New Research Shows Why and How Zoom Could Become an Advertising Driven Business

Zoom’s stock: Up and down and up and down and up and to the right.

As the coronavirus crisis built to pandemic levels in early March, a relatively unknown tech company confronted a defining opportunity. Zoom Video Communications, a fast-growing enterprise videoconferencing platform with roots in both Silicon Valley and China, had already seen its market cap grow from under $10 billion to nearly double that. As the coronavirus began dominating news reports in the western press, Zoom announced its first full fiscal year results as a public company. The company logged $622.7 million in revenue, up 88 percent from the year before. Zoom’s high growth rate and “software as a service” business model guaranteed fantastic future profits, and investors rewarded the company by driving its stock up even further. On March 5th, the day after Zoom announced its earnings, the company’s stock jumped to $125, more than double its price on the day of its public offering eleven months before. Market analysts began issuing bullish guidance, and company executives noted that as the coronavirus spread, more and more customers were flocking to Zoom’s easy-to-use video conferencing platform.

But as anyone paying attention to business news for the past month knows, it’s been a tumultuous ride for Zoom ever since. As the virus forced the world inside, demand for Zoom’s services skyrocketed, and the company became a household name nearly overnight. Zoom’s “freemium” model – which offers a basic version of its platform for free, with more robust features available for a modest monthly subscription fee – allowed tens of millions of new users to sample the company’s wares. Initially, Zoom was a hit with this new user base – stories of Zoom seders, Zoom cocktail parties, and even Zoom weddings gave the company a consumer-friendly vibe. Just like Google or Facebook before it, here was the story of a scrappy Valley startup with just the right product at just the right time.

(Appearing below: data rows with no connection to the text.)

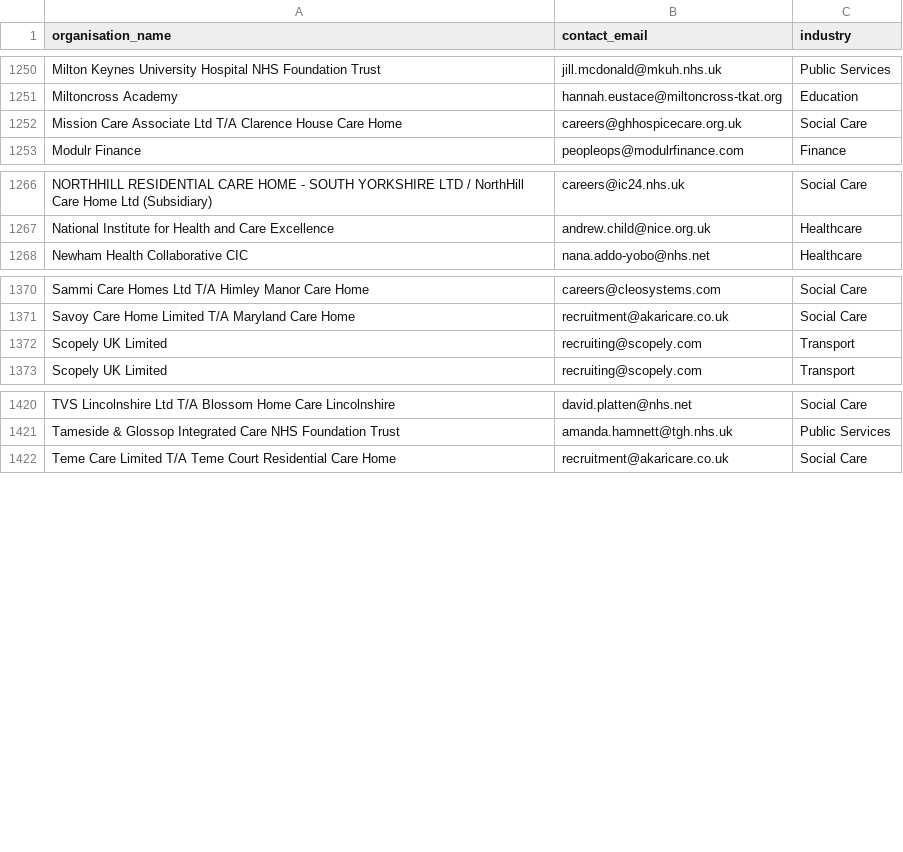
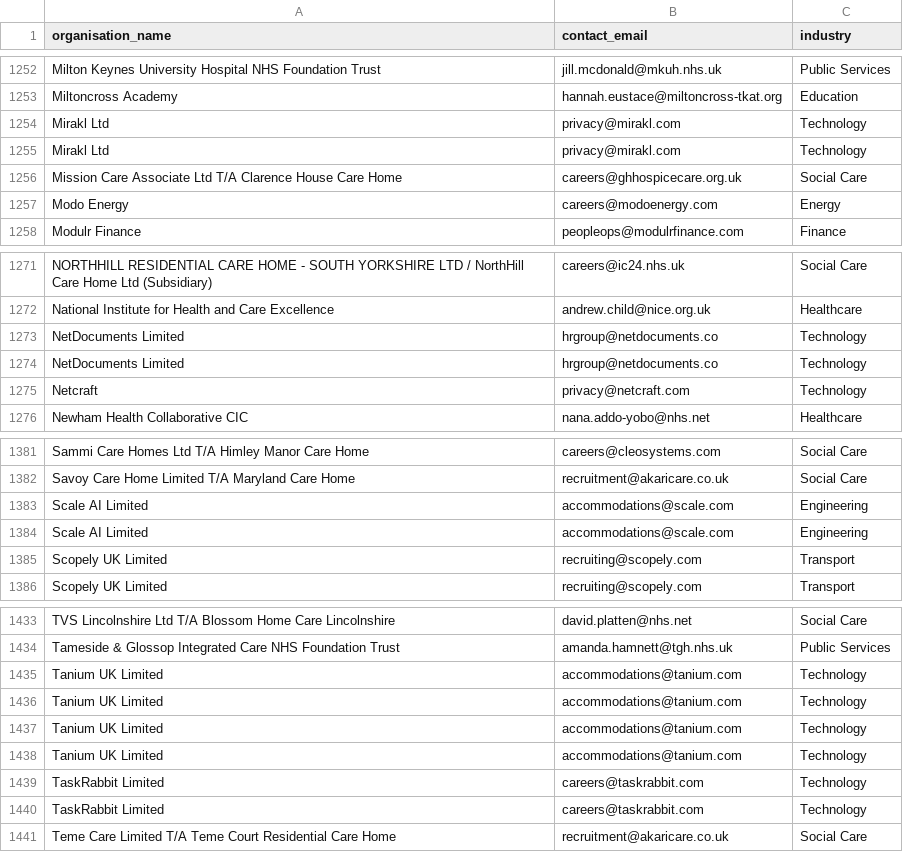
Before and after one commit to rexdev13/JobSage-Platform, a CSV file: data/sponsor_emails.csv, drawn as a sheet; only a part is shown, gaps mark what is left out; the diff covers the shown part only; the diff names each change by its address in the sheet, - before the commit and + after, or states it on an @@ line.

```diff
--- a/data/sponsor_emails.csv
+++ b/data/sponsor_emails.csv
+row 1254: Mirakl Ltd | privacy@mirakl.com | Technology
+row 1255: Mirakl Ltd | privacy@mirakl.com | Technology
+row 1257: Modo Energy | careers@modoenergy.com | Energy
+row 1273: NetDocuments Limited | hrgroup@netdocuments.co | Technology
+row 1274: NetDocuments Limited | hrgroup@netdocuments.co | Technology
+row 1275: Netcraft | privacy@netcraft.com | Technology
+row 1383: Scale AI Limited | accommodations@scale.com | Engineering
+row 1384: Scale AI Limited | accommodations@scale.com | Engineering
+row 1435: Tanium UK Limited | accommodations@tanium.com | Technology
+row 1436: Tanium UK Limited | accommodations@tanium.com | Technology
+row 1437: Tanium UK Limited | accommodations@tanium.com | Technology
+row 1438: Tanium UK Limited | accommodations@tanium.com | Technology
+row 1439: TaskRabbit Limited | careers@taskrabbit.com | Technology
+row 1440: TaskRabbit Limited | careers@taskrabbit.com | Technology
```
Also changed, not shown: 10 added rows elsewhere in this file, data/verified_ats_boards.csv, 6 other files.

According to the company, Zoom’s monthly users leapt from 10 million to more than 200 million – an unimaginable increase of 2,000 percent in just one month.

Read More
1 Comment on New Research Shows Why and How Zoom Could Become an Advertising Driven Business

Sign up for the Newsletter

What’s NewCo? These Videos Will Help

The NewCo festival model is counter-intuitive, so we made these videos to help explain what the fuss is all about. I thought I’d share them here. The first one features folks talking about their experience attending festivals, and the second one features host company presentors doing the same. Enjoy! (Oh, and NewCo New York registration is open now, sign up before the best sessions fill – more than a dozen, including TED, NYT, Gimlet, VaynerMedia, and BuzzFeed, are nearly full!)

Leave a comment on What’s NewCo? These Videos Will Help

The 140 Character Video Is Six Seconds Long

Twitter announced its integration of Vine today, and to put not too fine a point on it, the service is, in essence, a way to create a video tweet. If a text tweet = 140 characters, then a video tweet = 6 seconds. More details over at TNW, but this announcement is quite consistent with my post earlier this week: Portrait of Twitter As A Young Media Company.

Read More
2 Comments on The 140 Character Video Is Six Seconds Long